Stored records
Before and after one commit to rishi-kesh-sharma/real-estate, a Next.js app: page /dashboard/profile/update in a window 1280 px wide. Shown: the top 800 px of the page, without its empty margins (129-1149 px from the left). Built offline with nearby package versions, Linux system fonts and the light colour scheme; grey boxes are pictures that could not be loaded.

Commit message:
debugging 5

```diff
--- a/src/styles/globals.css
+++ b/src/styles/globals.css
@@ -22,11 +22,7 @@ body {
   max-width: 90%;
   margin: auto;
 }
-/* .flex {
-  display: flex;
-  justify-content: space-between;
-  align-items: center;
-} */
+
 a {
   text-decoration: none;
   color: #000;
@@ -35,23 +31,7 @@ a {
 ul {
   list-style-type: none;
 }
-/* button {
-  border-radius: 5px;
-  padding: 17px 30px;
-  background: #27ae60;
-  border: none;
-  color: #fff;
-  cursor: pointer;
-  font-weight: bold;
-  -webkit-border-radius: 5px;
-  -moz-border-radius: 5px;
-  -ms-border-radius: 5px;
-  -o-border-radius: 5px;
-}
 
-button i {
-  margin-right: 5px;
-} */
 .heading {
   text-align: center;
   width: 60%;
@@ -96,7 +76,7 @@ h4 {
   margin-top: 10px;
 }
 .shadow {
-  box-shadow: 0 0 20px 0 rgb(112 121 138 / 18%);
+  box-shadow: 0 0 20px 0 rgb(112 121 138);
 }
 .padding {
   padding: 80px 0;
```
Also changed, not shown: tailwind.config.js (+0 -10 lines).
...
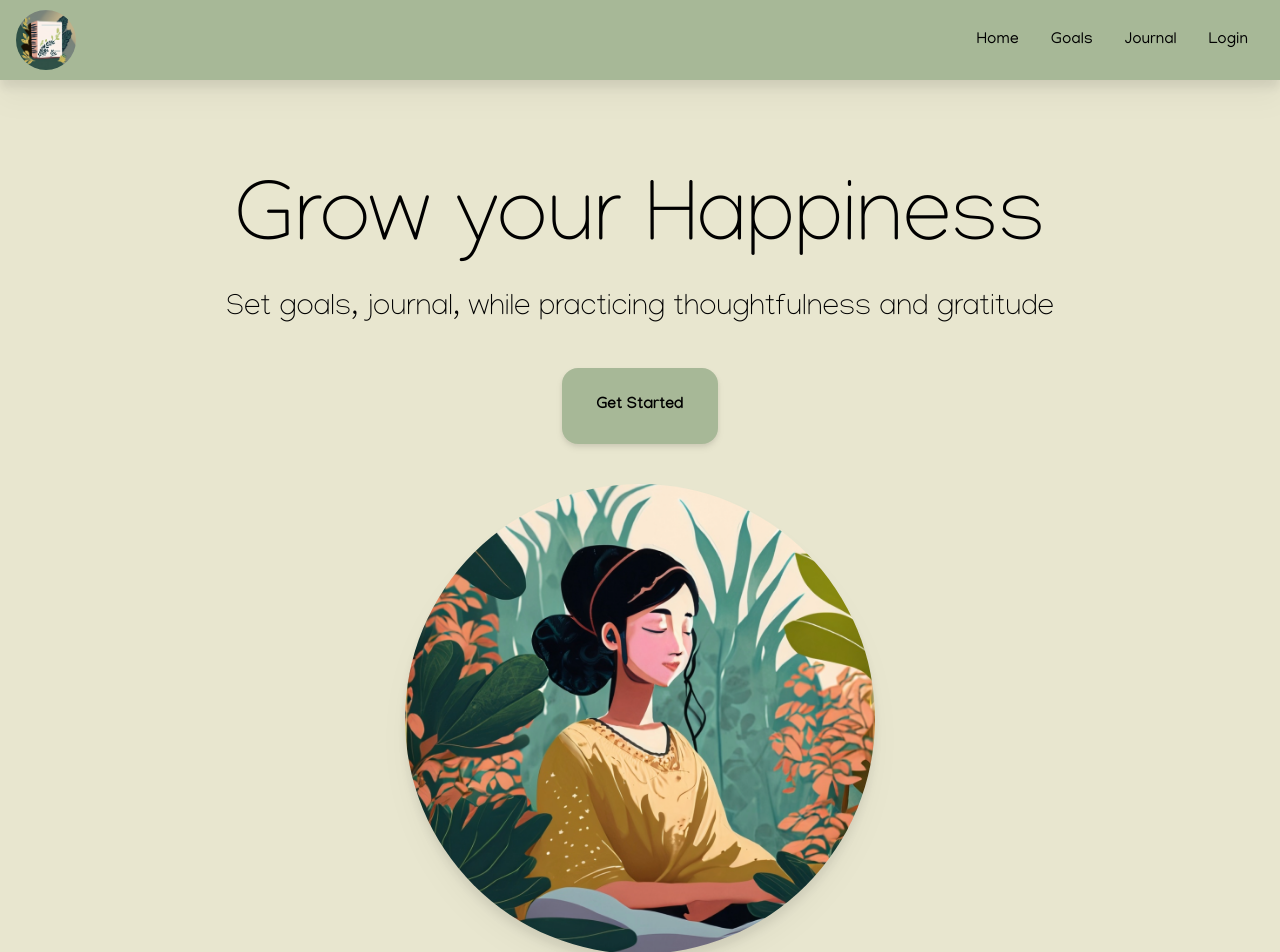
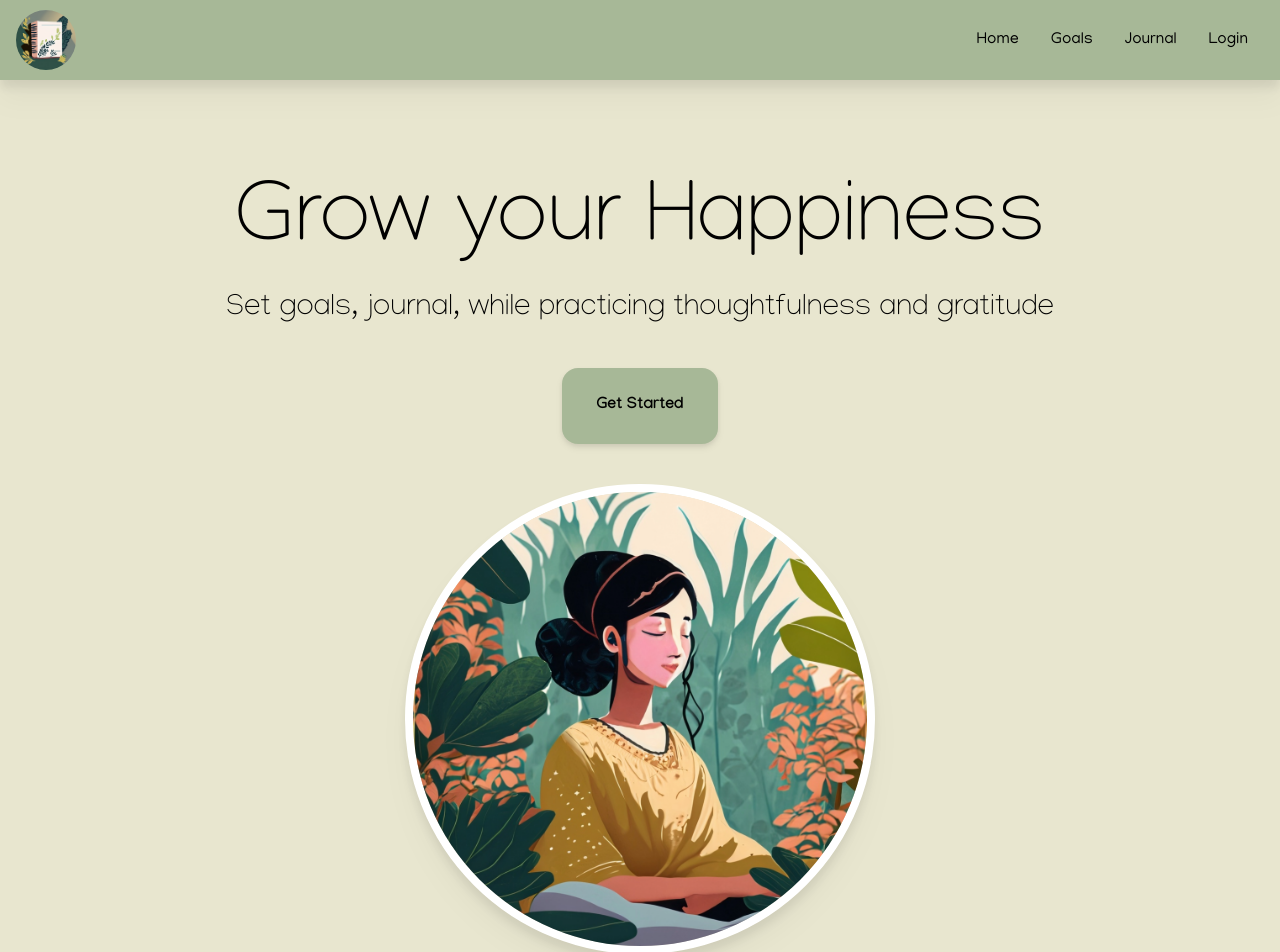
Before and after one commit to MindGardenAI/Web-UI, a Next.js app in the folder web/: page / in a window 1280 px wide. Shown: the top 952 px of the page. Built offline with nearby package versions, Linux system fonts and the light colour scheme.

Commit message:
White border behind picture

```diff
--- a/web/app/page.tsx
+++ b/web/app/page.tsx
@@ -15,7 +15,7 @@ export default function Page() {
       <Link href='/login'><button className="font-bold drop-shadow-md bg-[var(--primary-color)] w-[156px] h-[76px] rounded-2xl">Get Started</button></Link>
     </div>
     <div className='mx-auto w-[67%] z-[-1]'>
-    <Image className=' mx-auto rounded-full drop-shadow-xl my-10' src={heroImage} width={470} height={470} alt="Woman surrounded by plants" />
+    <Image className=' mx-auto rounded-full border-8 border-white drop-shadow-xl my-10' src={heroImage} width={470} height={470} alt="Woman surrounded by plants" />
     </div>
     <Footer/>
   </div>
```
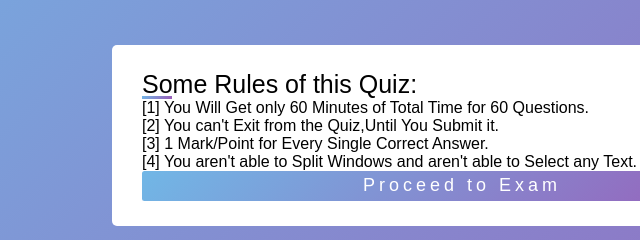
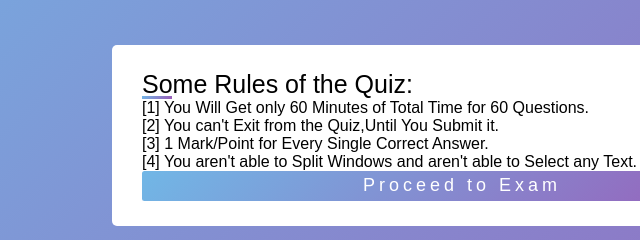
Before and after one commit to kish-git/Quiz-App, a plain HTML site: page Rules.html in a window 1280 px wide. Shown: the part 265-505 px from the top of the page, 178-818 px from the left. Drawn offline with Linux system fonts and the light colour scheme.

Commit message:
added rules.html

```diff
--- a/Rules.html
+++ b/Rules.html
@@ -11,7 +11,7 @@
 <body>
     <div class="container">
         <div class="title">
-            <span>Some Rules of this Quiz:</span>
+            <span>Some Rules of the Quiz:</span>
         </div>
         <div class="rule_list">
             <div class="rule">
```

* What you should do *
The reply is a bare number, the count of lines in these entries that hold the word "width".

* Answer to this problem *
4